EXERCISE DETAILS:
Print the listing below verbatim, passing over each picture.
•••••
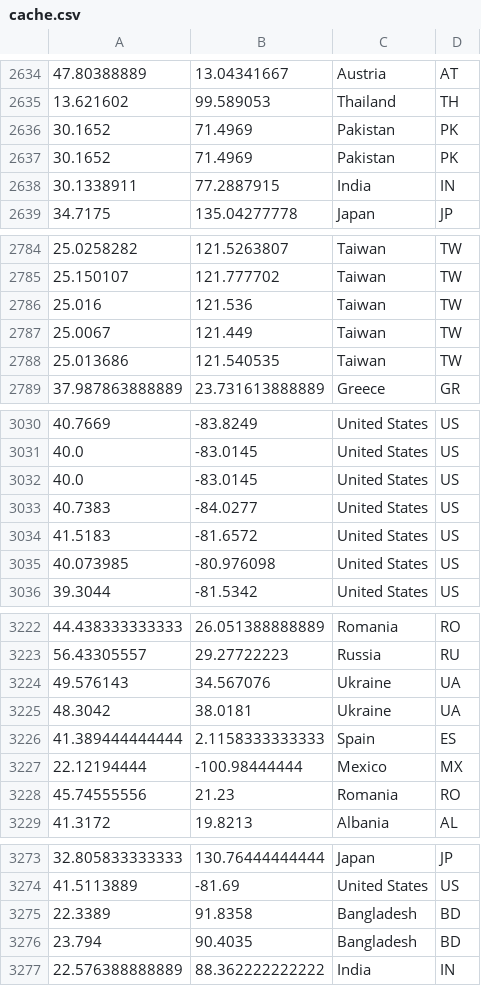
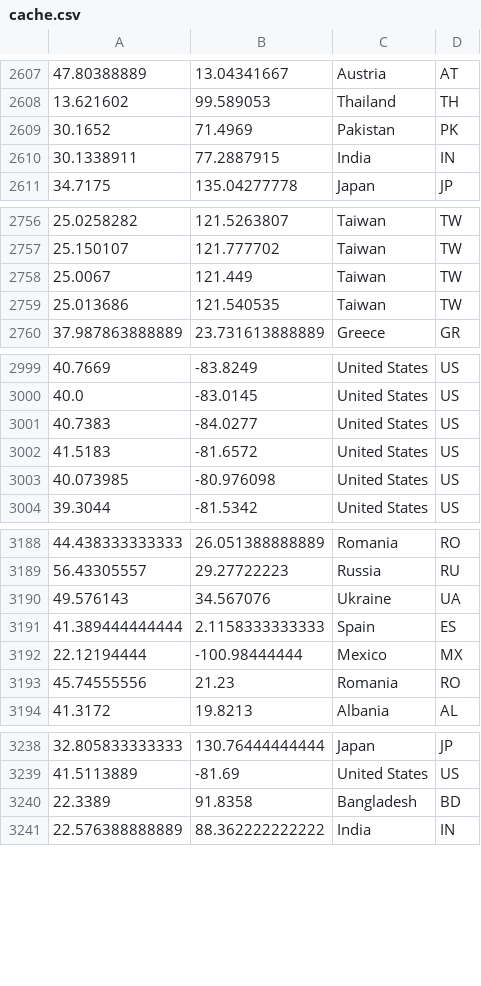
Before and after one commit to qtux/instmatcher, a CSV file: cache.csv, drawn as a sheet; only a part is shown, gaps mark what is left out; the diff covers the shown part only.

Commit message:
remove duplicate lines in the cache

```diff
--- a/cache.csv
+++ b/cache.csv
@@ -2636,3 +2609,2 @@
 30.1652,71.4969,Pakistan,PK
-30.1652,71.4969,Pakistan,PK
 30.1338911,77.2887915,India,IN
@@ -2785,3 +2757,2 @@
 25.150107,121.777702,Taiwan,TW
-25.016,121.536,Taiwan,TW
 25.0067,121.449,Taiwan,TW
@@ -3031,3 +3000,2 @@
 40.0,-83.0145,United States,US
-40.0,-83.0145,United States,US
 40.7383,-84.0277,United States,US
@@ -3224,3 +3190,2 @@
 49.576143,34.567076,Ukraine,UA
-48.3042,38.0181,Ukraine,UA
 41.389444444444,2.1158333333333,Spain,ES
@@ -3275,3 +3240,2 @@
 22.3389,91.8358,Bangladesh,BD
-23.794,90.4035,Bangladesh,BD
 22.576388888889,88.362222222222,India,IN
```
Also changed, not shown: 60 removed rows elsewhere in this file.
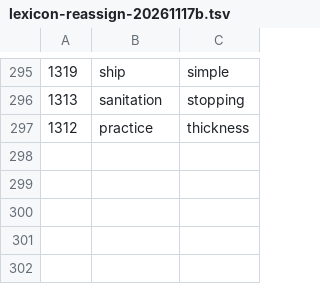
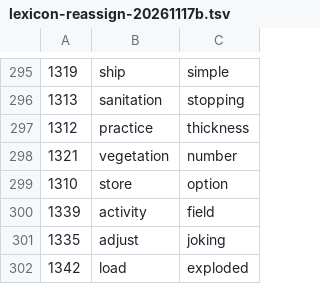
Before and after one commit to charlie-nolan/first-aid-app, a TSV file: pipeline/speech/notes/lexicon-reassign-20261117b.tsv, drawn as a sheet; only a part is shown, gaps mark what is left out.

```diff
--- a/pipeline/speech/notes/lexicon-reassign-20261117b.tsv
+++ b/pipeline/speech/notes/lexicon-reassign-20261117b.tsv
@@ -297 +297,6 @@
 1312	practice	thickness
+1321	vegetation	number
+1310	store	option
+1339	activity	field
+1335	adjust	joking
+1342	load	exploded
```
Also changed, not shown: 5 other files.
•••••
RESPONSE:
Before and after one commit to qtux/instmatcher, a CSV file: cache.csv, drawn as a sheet; only a part is shown, gaps mark what is left out; the diff covers the shown part only.

Commit message:
remove duplicate lines in the cache

```diff
--- a/cache.csv
+++ b/cache.csv
@@ -2636,3 +2609,2 @@
 30.1652,71.4969,Pakistan,PK
-30.1652,71.4969,Pakistan,PK
 30.1338911,77.2887915,India,IN
@@ -2785,3 +2757,2 @@
 25.150107,121.777702,Taiwan,TW
-25.016,121.536,Taiwan,TW
 25.0067,121.449,Taiwan,TW
@@ -3031,3 +3000,2 @@
 40.0,-83.0145,United States,US
-40.0,-83.0145,United States,US
 40.7383,-84.0277,United States,US
@@ -3224,3 +3190,2 @@
 49.576143,34.567076,Ukraine,UA
-48.3042,38.0181,Ukraine,UA
 41.389444444444,2.1158333333333,Spain,ES
@@ -3275,3 +3240,2 @@
 22.3389,91.8358,Bangladesh,BD
-23.794,90.4035,Bangladesh,BD
 22.576388888889,88.362222222222,India,IN
```
Also changed, not shown: 60 removed rows elsewhere in this file.
Before and after one commit to charlie-nolan/first-aid-app, a TSV file: pipeline/speech/notes/lexicon-reassign-20261117b.tsv, drawn as a sheet; only a part is shown, gaps mark what is left out.

```diff
--- a/pipeline/speech/notes/lexicon-reassign-20261117b.tsv
+++ b/pipeline/speech/notes/lexicon-reassign-20261117b.tsv
@@ -297 +297,6 @@
 1312	practice	thickness
+1321	vegetation	number
+1310	store	option
+1339	activity	field
+1335	adjust	joking
+1342	load	exploded
```
Also changed, not shown: 5 other files.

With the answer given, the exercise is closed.